Instructions for the task:
What you write must be the listing below in full, word for word, minus its pictures.

Task input:

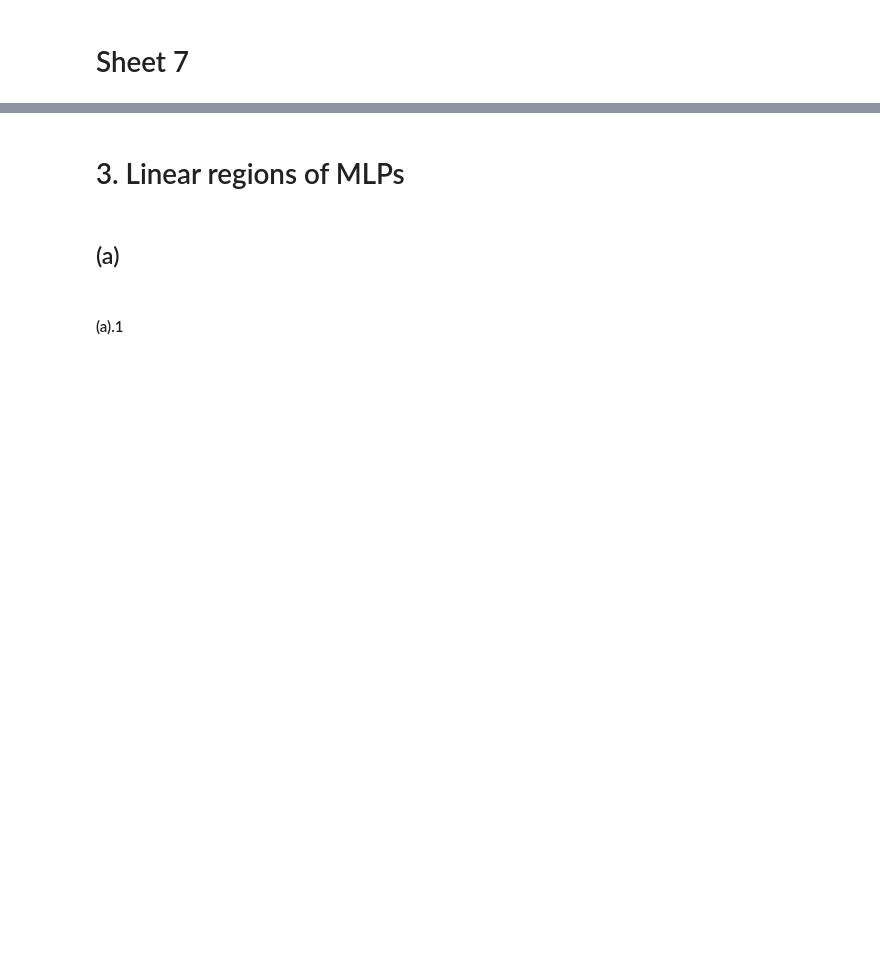
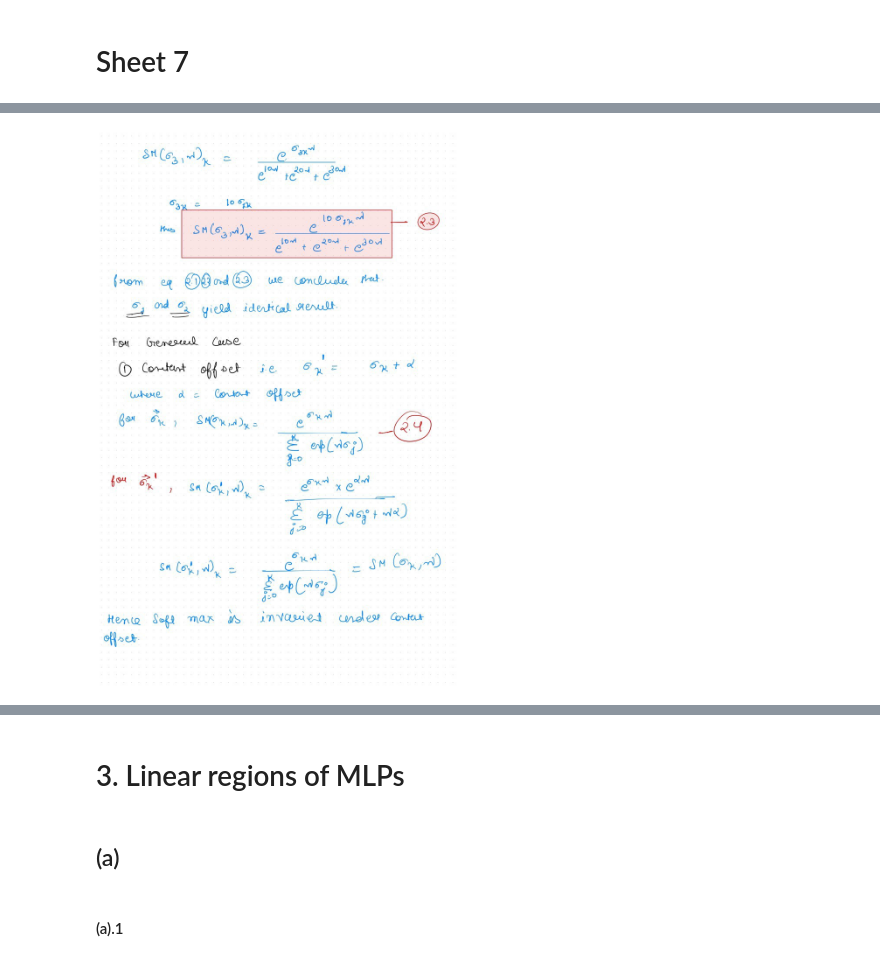
Before and after one commit to Bhavesh012/mlph_group_work, a Jupyter notebook: Sols/Ex7/sheet07_main.ipynb, the cells around one changed output, grey strips where cells are left out. Drawn from its saved outputs; the diff is of its cells as text; code cells hidden in the pictures; blank space fills up the shorter version.

```diff
--- a/Sols/Ex7/sheet07_bhavesh.ipynb
+++ b/Sols/Ex7/sheet07_main.ipynb
@@ -11,0 +24,4 @@ plt.rc('mathtext', fontset='stix')
+# %%
+Image(filename='2.2.jpg')
+# %% [output]
+[figure, added]
```
Also changed, not shown: parts of 8 cells of this notebook, 1 other file.
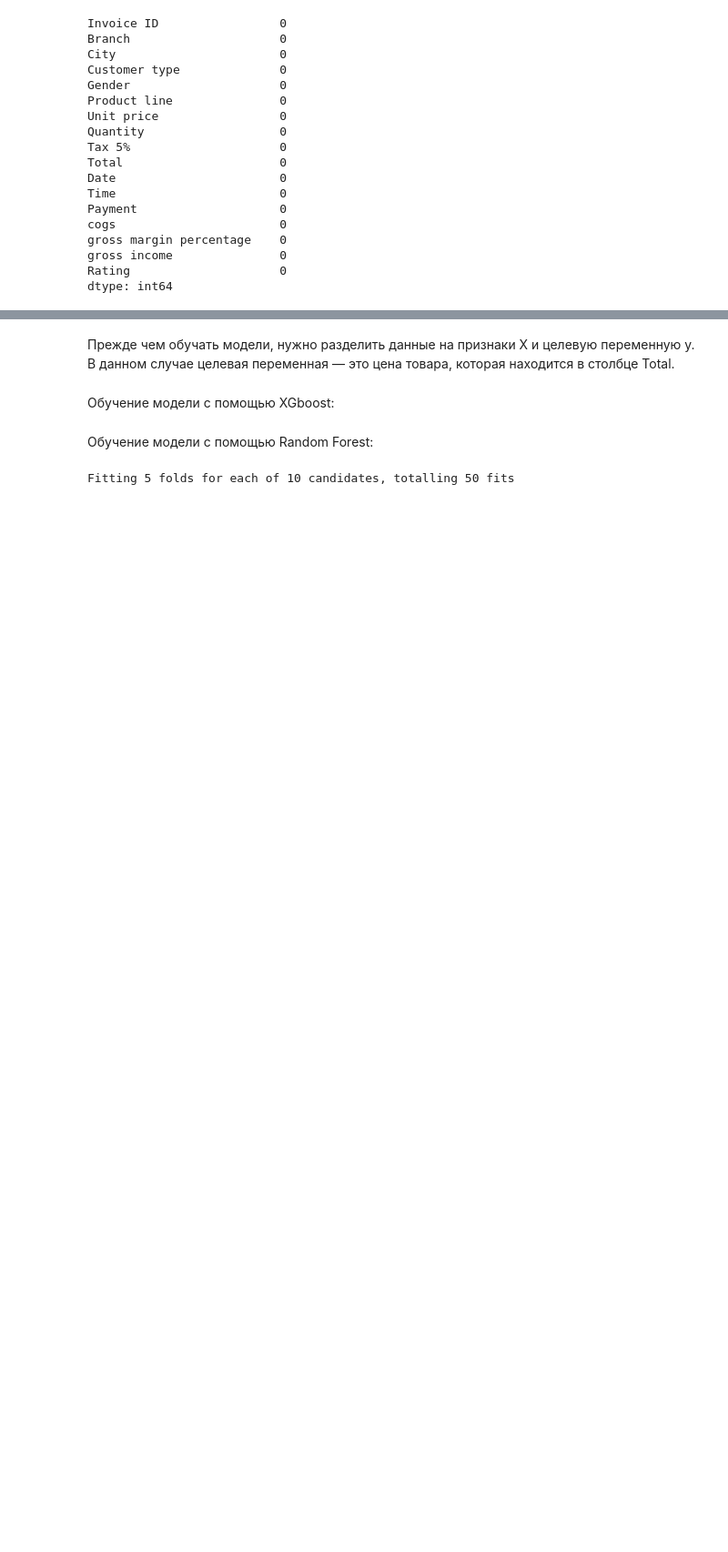
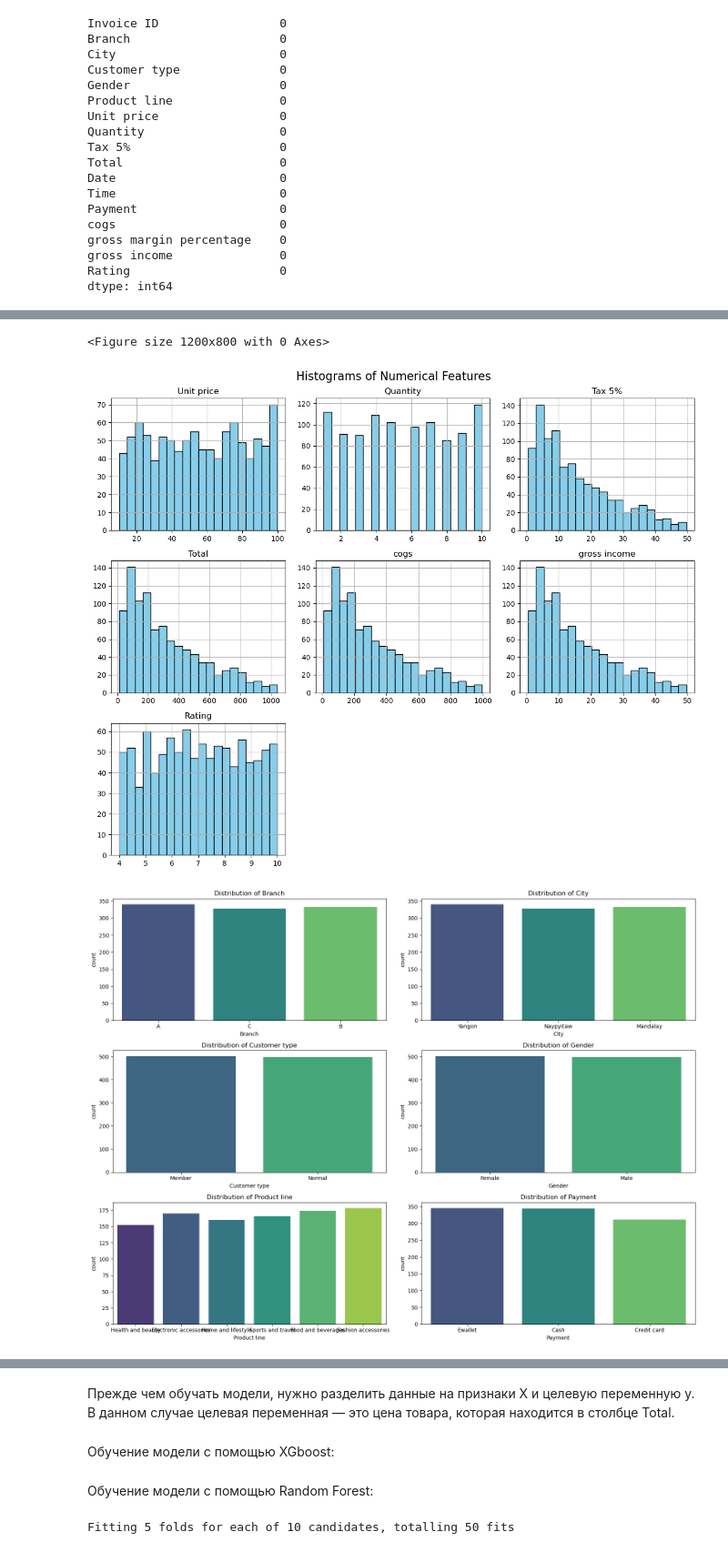
Before and after one commit to EternalDesp/Project_tipis, a Jupyter notebook: project.ipynb, the cells around one changed output, grey strips where cells are left out. Shown at 91% size. Drawn from its saved outputs; the diff is of its cells as text; code cells hidden in the pictures; blank space fills up the shorter version.

Commit message:
Saving the model and some visualizations for input data

```diff
--- a/project.ipynb
+++ b/project.ipynb
@@ -59,0 +79,49 @@ df.head()
+# %%
+import pandas as pd
+import matplotlib.pyplot as plt
+import seaborn as sns
+
+# Чтение данных
+df = pd.read_csv('supermarket_sales.csv')
+
+# Гистограммы для числовых признаков
+numerical_features = ['Unit price', 'Quantity', 'Tax 5%', 'Total', 'cogs', 'gross income', 'Rating']
+
+plt.figure(figsize=(12, 8))
+df[numerical_features].hist(bins=20, figsize=(12, 10), layout=(3, 3), color='skyblue', edgecolor='black')
+plt.suptitle('Histograms of Numerical Features', fontsize=16)
+plt.tight_layout()
+plt.show()
+
+# Столбчатые диаграммы для категориальных признаков
+categorical_features = ['Branch', 'City', 'Customer type', 'Gender', 'Product line', 'Payment']
+
+plt.figure(figsize=(16, 12))
+for i, col in enumerate(categorical_features, 1):
+    plt.subplot(3, 2, i)
+    sns.countplot(data=df, x=col, hue=col, palette='viridis', legend=False)  # Исправлено
+    plt.title(f'Distribution of {col}')
+plt.tight_layout()
+plt.show()
+
+# Корреляционная матрица
+plt.figure(figsize=(10, 8))
+corr = df[numerical_features].corr()
+sns.heatmap(corr, annot=True, cmap='coolwarm', fmt=".2f")
+plt.title('Correlation Matrix of Numerical Features', fontsize=16)
+plt.show()
+
+
+# Количество покупок в разное время суток
+df['Hour'] = pd.to_datetime(df['Time']).dt.hour
+
+plt.figure(figsize=(12, 6))
+sns.countplot(data=df, x='Hour', )
+plt.title('Number of Purchases by Hour of Day')
+plt.xlabel('Hour of Day')
+plt.ylabel('Number of Purchases')
+plt.show()
+# %% [output]
+<Figure size 1200x800 with 0 Axes>
+[figure, added]
+[figure, added]
```
Also changed, not shown: parts of 4 cells of this notebook, 1 other file.
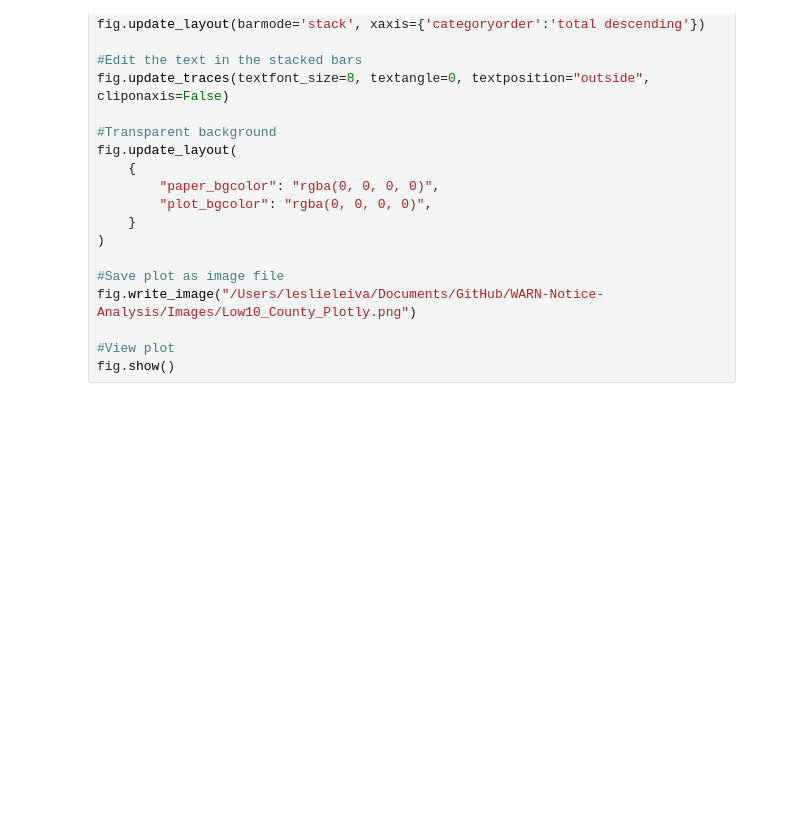
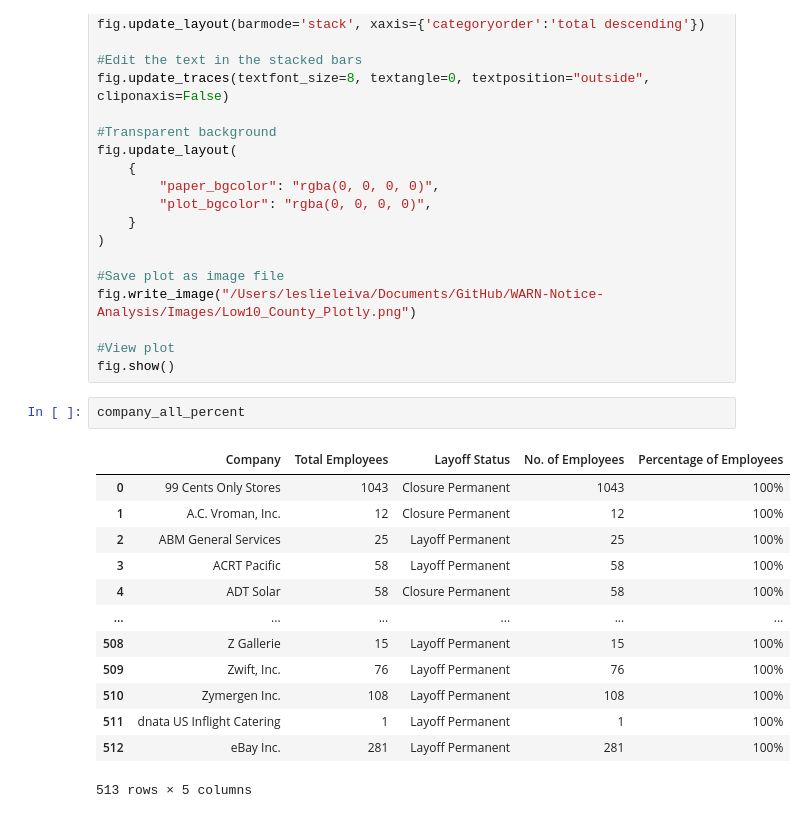
Before and after one commit to lleiva25/WARN-Notice-Analysis, a Jupyter notebook: WARN_Notice_Database_Analysis.ipynb, the cells around one changed output. Cells and saved outputs as stored; diff of their text form; blank space fills up the shorter version.

```diff
--- a/WARN_Notice_Database_Analysis.ipynb
+++ b/WARN_Notice_Database_Analysis.ipynb
@@ -1550,3 +1666,19 @@ fig.write_image("/Users/leslieleiva/Documents/GitHub/WARN-Notice-Analysis/Images
 
 #View plot
 fig.show()
+# %%
+company_all_percent
+# %% [output]
+|  | Company | Total Employees | Layoff Status | No. of Employees | Percentage of Employees |
+| 0 | 99 Cents Only Stores | 1043 | Closure Permanent | 1043 | 100% |
+| 1 | A.C. Vroman, Inc. | 12 | Closure Permanent | 12 | 100% |
+| 2 | ABM General Services | 25 | Layoff Permanent | 25 | 100% |
+| 3 | ACRT Pacific | 58 | Layoff Permanent | 58 | 100% |
+| 4 | ADT Solar | 58 | Closure Permanent | 58 | 100% |
+| ... | ... | ... | ... | ... | ... |
+| 508 | Z Gallerie | 15 | Layoff Permanent | 15 | 100% |
+| 509 | Zwift, Inc. | 76 | Layoff Permanent | 76 | 100% |
+| 510 | Zymergen Inc. | 108 | Layoff Permanent | 108 | 100% |
+| 511 | dnata US Inflight Catering | 1 | Layoff Permanent | 1 | 100% |
+| 512 | eBay Inc. | 281 | Layoff Permanent | 281 | 100% |
+513 rows × 5 columns
```
Also changed, not shown: parts of 18 cells of this notebook, 5 other files.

Your response:
Before and after one commit to Bhavesh012/mlph_group_work, a Jupyter notebook: Sols/Ex7/sheet07_main.ipynb, the cells around one changed output, grey strips where cells are left out. Drawn from its saved outputs; the diff is of its cells as text; code cells hidden in the pictures; blank space fills up the shorter version.

```diff
--- a/Sols/Ex7/sheet07_bhavesh.ipynb
+++ b/Sols/Ex7/sheet07_main.ipynb
@@ -11,0 +24,4 @@ plt.rc('mathtext', fontset='stix')
+# %%
+Image(filename='2.2.jpg')
+# %% [output]
+[figure, added]
```
Also changed, not shown: parts of 8 cells of this notebook, 1 other file.
Before and after one commit to EternalDesp/Project_tipis, a Jupyter notebook: project.ipynb, the cells around one changed output, grey strips where cells are left out. Shown at 91% size. Drawn from its saved outputs; the diff is of its cells as text; code cells hidden in the pictures; blank space fills up the shorter version.

Commit message:
Saving the model and some visualizations for input data

```diff
--- a/project.ipynb
+++ b/project.ipynb
@@ -59,0 +79,49 @@ df.head()
+# %%
+import pandas as pd
+import matplotlib.pyplot as plt
+import seaborn as sns
+
+# Чтение данных
+df = pd.read_csv('supermarket_sales.csv')
+
+# Гистограммы для числовых признаков
+numerical_features = ['Unit price', 'Quantity', 'Tax 5%', 'Total', 'cogs', 'gross income', 'Rating']
+
+plt.figure(figsize=(12, 8))
+df[numerical_features].hist(bins=20, figsize=(12, 10), layout=(3, 3), color='skyblue', edgecolor='black')
+plt.suptitle('Histograms of Numerical Features', fontsize=16)
+plt.tight_layout()
+plt.show()
+
+# Столбчатые диаграммы для категориальных признаков
+categorical_features = ['Branch', 'City', 'Customer type', 'Gender', 'Product line', 'Payment']
+
+plt.figure(figsize=(16, 12))
+for i, col in enumerate(categorical_features, 1):
+    plt.subplot(3, 2, i)
+    sns.countplot(data=df, x=col, hue=col, palette='viridis', legend=False)  # Исправлено
+    plt.title(f'Distribution of {col}')
+plt.tight_layout()
+plt.show()
+
+# Корреляционная матрица
+plt.figure(figsize=(10, 8))
+corr = df[numerical_features].corr()
+sns.heatmap(corr, annot=True, cmap='coolwarm', fmt=".2f")
+plt.title('Correlation Matrix of Numerical Features', fontsize=16)
+plt.show()
+
+
+# Количество покупок в разное время суток
+df['Hour'] = pd.to_datetime(df['Time']).dt.hour
+
+plt.figure(figsize=(12, 6))
+sns.countplot(data=df, x='Hour', )
+plt.title('Number of Purchases by Hour of Day')
+plt.xlabel('Hour of Day')
+plt.ylabel('Number of Purchases')
+plt.show()
+# %% [output]
+<Figure size 1200x800 with 0 Axes>
+[figure, added]
+[figure, added]
```
Also changed, not shown: parts of 4 cells of this notebook, 1 other file.
Before and after one commit to lleiva25/WARN-Notice-Analysis, a Jupyter notebook: WARN_Notice_Database_Analysis.ipynb, the cells around one changed output. Cells and saved outputs as stored; diff of their text form; blank space fills up the shorter version.

```diff
--- a/WARN_Notice_Database_Analysis.ipynb
+++ b/WARN_Notice_Database_Analysis.ipynb
@@ -1550,3 +1666,19 @@ fig.write_image("/Users/leslieleiva/Documents/GitHub/WARN-Notice-Analysis/Images
 
 #View plot
 fig.show()
+# %%
+company_all_percent
+# %% [output]
+|  | Company | Total Employees | Layoff Status | No. of Employees | Percentage of Employees |
+| 0 | 99 Cents Only Stores | 1043 | Closure Permanent | 1043 | 100% |
+| 1 | A.C. Vroman, Inc. | 12 | Closure Permanent | 12 | 100% |
+| 2 | ABM General Services | 25 | Layoff Permanent | 25 | 100% |
+| 3 | ACRT Pacific | 58 | Layoff Permanent | 58 | 100% |
+| 4 | ADT Solar | 58 | Closure Permanent | 58 | 100% |
+| ... | ... | ... | ... | ... | ... |
+| 508 | Z Gallerie | 15 | Layoff Permanent | 15 | 100% |
+| 509 | Zwift, Inc. | 76 | Layoff Permanent | 76 | 100% |
+| 510 | Zymergen Inc. | 108 | Layoff Permanent | 108 | 100% |
+| 511 | dnata US Inflight Catering | 1 | Layoff Permanent | 1 | 100% |
+| 512 | eBay Inc. | 281 | Layoff Permanent | 281 | 100% |
+513 rows × 5 columns
```
Also changed, not shown: parts of 18 cells of this notebook, 5 other files.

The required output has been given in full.